BEGIN Exercise material

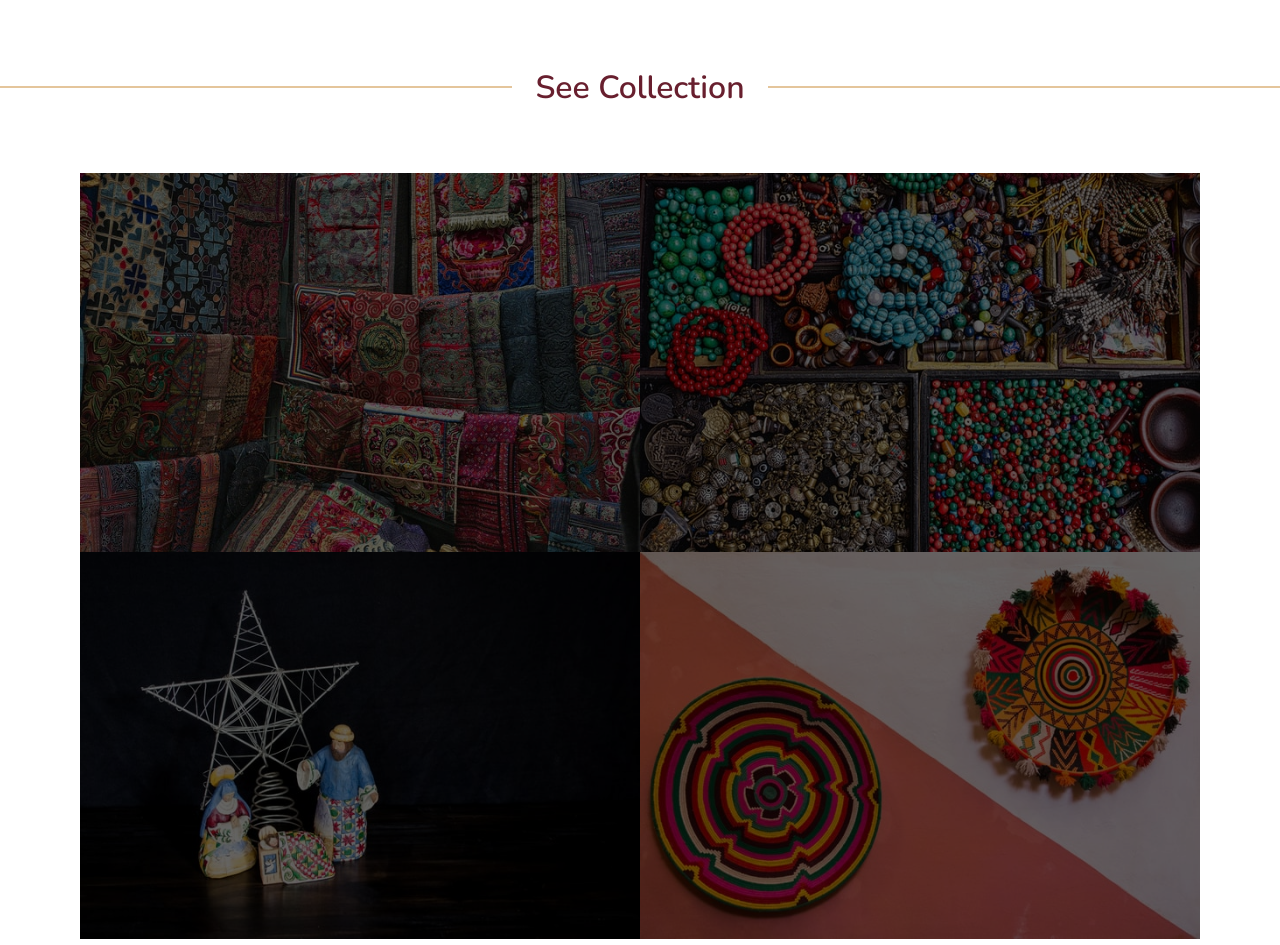
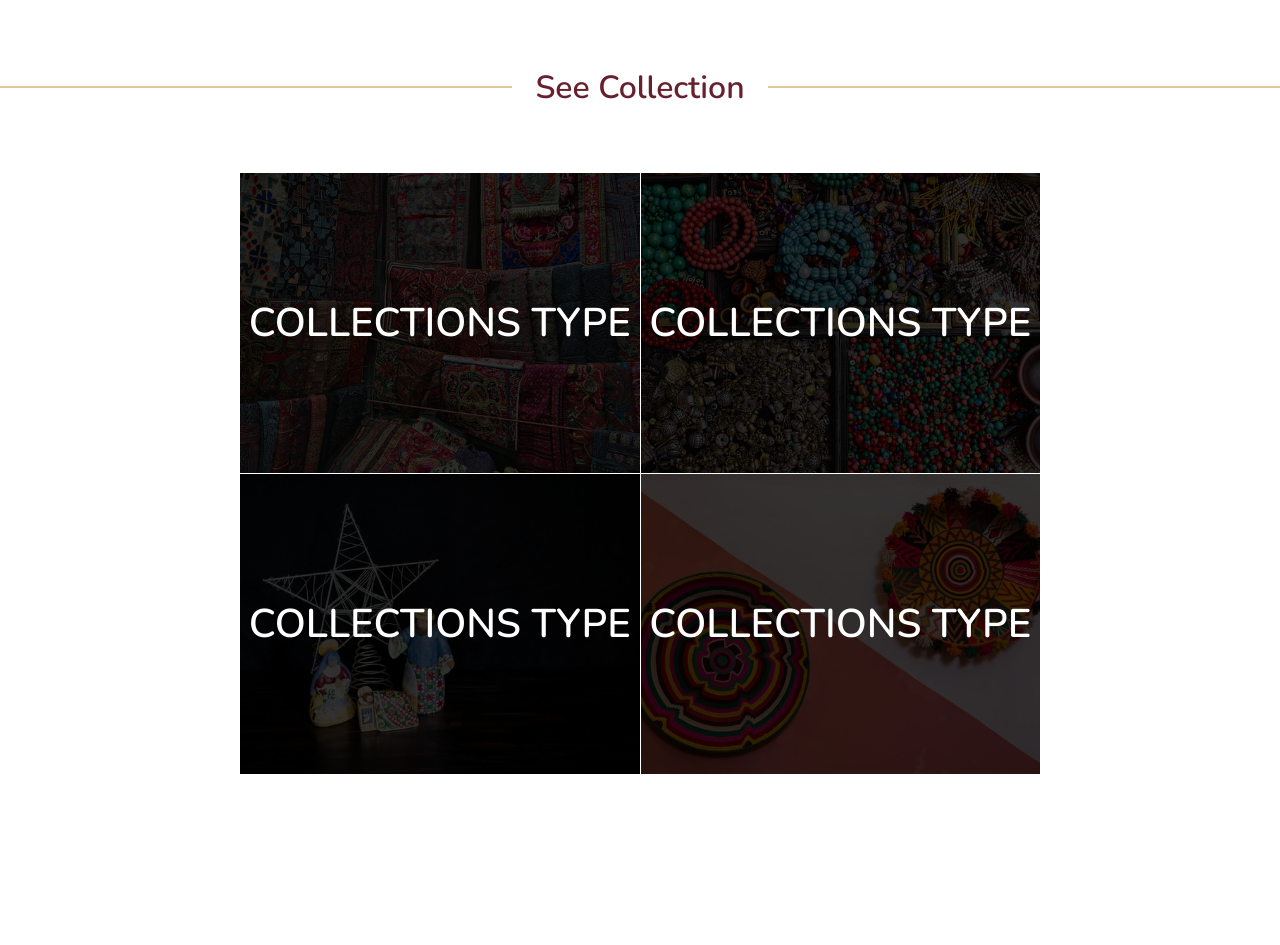
Before and after one commit to M-Kouache/PFE-Ecommerce-Project, a PHP site: page / in a window 1280 px wide. Shown: the part 1930-2875 px from the top of the page. After the commit the page ends 2704 px from the top, so only its background shows below. Run offline with PHP 8.4, Linux system fonts and the light colour scheme; some web fonts are replaced.

Commit message:
light changes

```diff
--- a/Scripts/script.js
+++ b/Scripts/script.js
@@ -1,9 +1,22 @@
 let banner_img = document.querySelector(".banner-image");
+let gl_img_contianer = document.querySelectorAll(".gl-img-container");
+let gl_collection_title = document.querySelectorAll(".gl-title")
 let window_width = window.innerWidth;
 
 
 if (window_width > 900) {
+    banner_img.src = "assets/images/banner-desktop.png"
+}
 
-    banner_img.src = "assets/images/banner-desktop.png"
 
-}
+gl_img_contianer.forEach(element => {
+    element.onmouseover = function() {
+        element.style.background = "none"
+        element.children[1].style.visibility = "hidden"
+    }
+
+    element.onmouseout = function() {
+        element.style.background = "rgba(0, 0, 0, 0.8)"
+        element.children[1].style.visibility = "visible"
+    }
+});
--- a/StyleSheet/media.css
+++ b/StyleSheet/media.css
@@ -72,7 +72,11 @@
   }
 
   .product-gallery {
-    grid-template-columns: repeat(auto-fit, minmax(400px, 1fr));
-    padding: 0 5rem;
+    grid-template-columns: repeat(auto-fit, minmax(300px, 1fr));
+    padding: 0 15rem;
+  }
+
+  .wide-img {
+    grid-column: span 2 / auto;
   }
 }
--- a/StyleSheet/style.css
+++ b/StyleSheet/style.css
@@ -203,7 +203,6 @@ input[name="search-submit"]:focus {
   width: 100%;
   height: 40vh;
   overflow: hidden;
-  /* background: rgba(0, 0, 0, 0.6); */
   background: var(--primary);
 }
 
@@ -287,22 +286,35 @@ input[name="search-submit"]:focus {
 }
 
 .product-gallery {
+  grid-template-columns: repeat(auto-fit, minmax(250px, 1fr));
+  grid-auto-rows: 300px;
+  gap: 1px;
   width: 100%;
-  gap: 0;
   padding: 0 1rem;
 }
 
-.product-gallery div {
-  background: rgba(0, 0, 0, 0.6);
+.gl-img-container {
+  position: relative;
+  background: rgba(0, 0, 0, 0.8);
+  width: 100%;
 }
 
-.product-gallery div img {
+.gl-img-container img {
   position: relative;
   z-index: -1;
   width: 100%;
   height: 100%;
+  object-fit: cover;
 }
 
-.product-gallery div:hover {
-  background: none;
+.gl-img-container h1 {
+  font-size: 2.5rem;
+  text-transform: uppercase;
+  color: var(--white);
+  width: 100%;
+  text-align: center;
+  position: absolute;
+  left: 50%;
+  top: 50%;
+  transform: translate(-50%, -50%);
 }
--- a/index.html
+++ b/index.html
@@ -146,17 +146,21 @@
         </div>
 
         <div class="product-gallery grid">
-            <div>
+            <div class="gl-img-container">
                 <img src="assets/images/ruge-collections.jpg" alt="">
+                <h1 class="gl-title">Collections Type</h1>
             </div>
-            <div>
+            <div class="gl-img-container">
                 <img src="assets/images/jewerly-collections.jpg" alt="">
+                <h1 class="gl-title">Collections Type</h1>
             </div>
-            <div>
+            <div class="gl-img-container">
                 <img src="assets/images/toys-collections.jpg" alt="">
+                <h1 class="gl-title">Collections Type</h1>
             </div>
-            <div>
+            <div class="gl-img-container">
                 <img src="assets/images/decor-collections.jpg" alt="">
+                <h1 class="gl-title">Collections Type</h1>
             </div>
         </div>
 
```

END Exercise material

## [Exercise goal]
Report each line of the records that holds the word "element".

## [Completed exercise]
+gl_img_contianer.forEach(element => {
+    element.onmouseover = function() {
+        element.style.background = "none"
+        element.children[1].style.visibility = "hidden"
+    element.onmouseout = function() {
+        element.style.background = "rgba(0, 0, 0, 0.8)"
+        element.children[1].style.visibility = "visible"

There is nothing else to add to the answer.